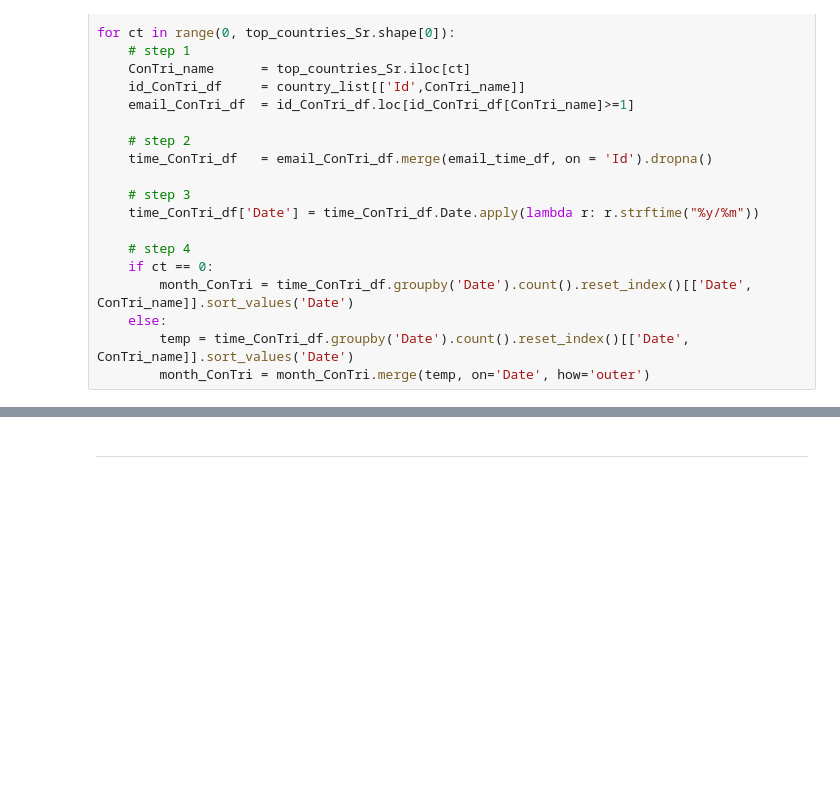
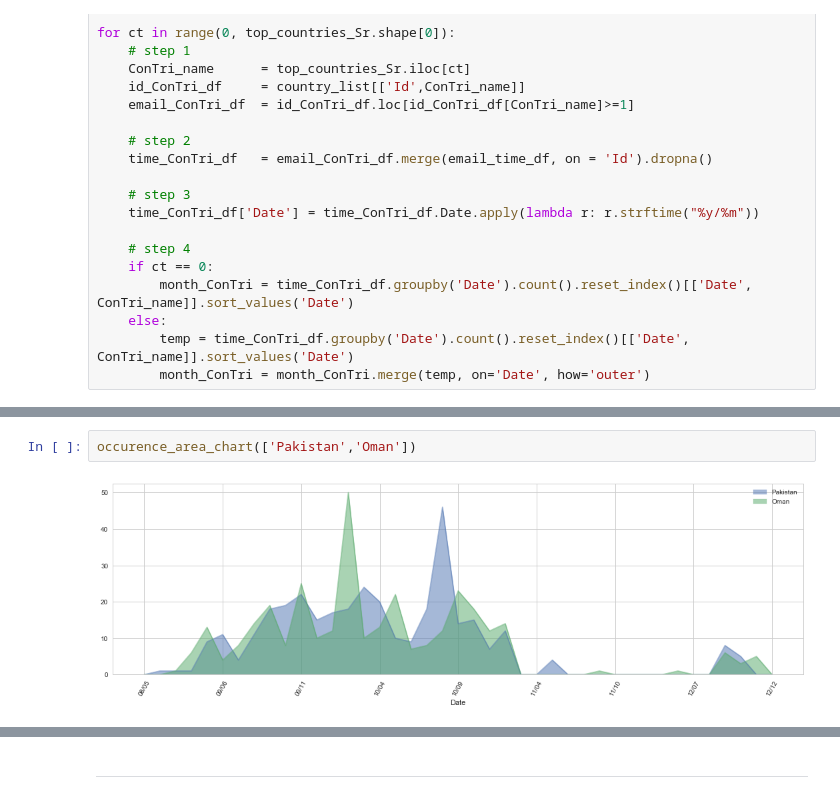
Before and after one commit to yusiZou/zalda, a Jupyter notebook: Secret-of-Clinton_version1.0.ipynb, the cells around one changed output, grey strips where cells are left out. Cells and saved outputs as stored; diff of their text form; blank space fills up the shorter version.

```diff
--- a/Secret-of-Clinton_version1.0.ipynb
+++ b/Secret-of-Clinton_version1.0.ipynb
@@ -748,0 +773,4 @@ country_data[['Date', 'Haiti', 'Libya']].plot.bar();
+# %%
+occurence_area_chart(['Pakistan','Oman'])
+# %% [output]
+[figure, added]
```
Also changed, not shown: parts of 42 cells of this notebook.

○ ○ ○ ○ ○

**Problem description:** Nothing but a number is needed: tally the lines of the listing that contain "ipynb".

**Completed task:** 3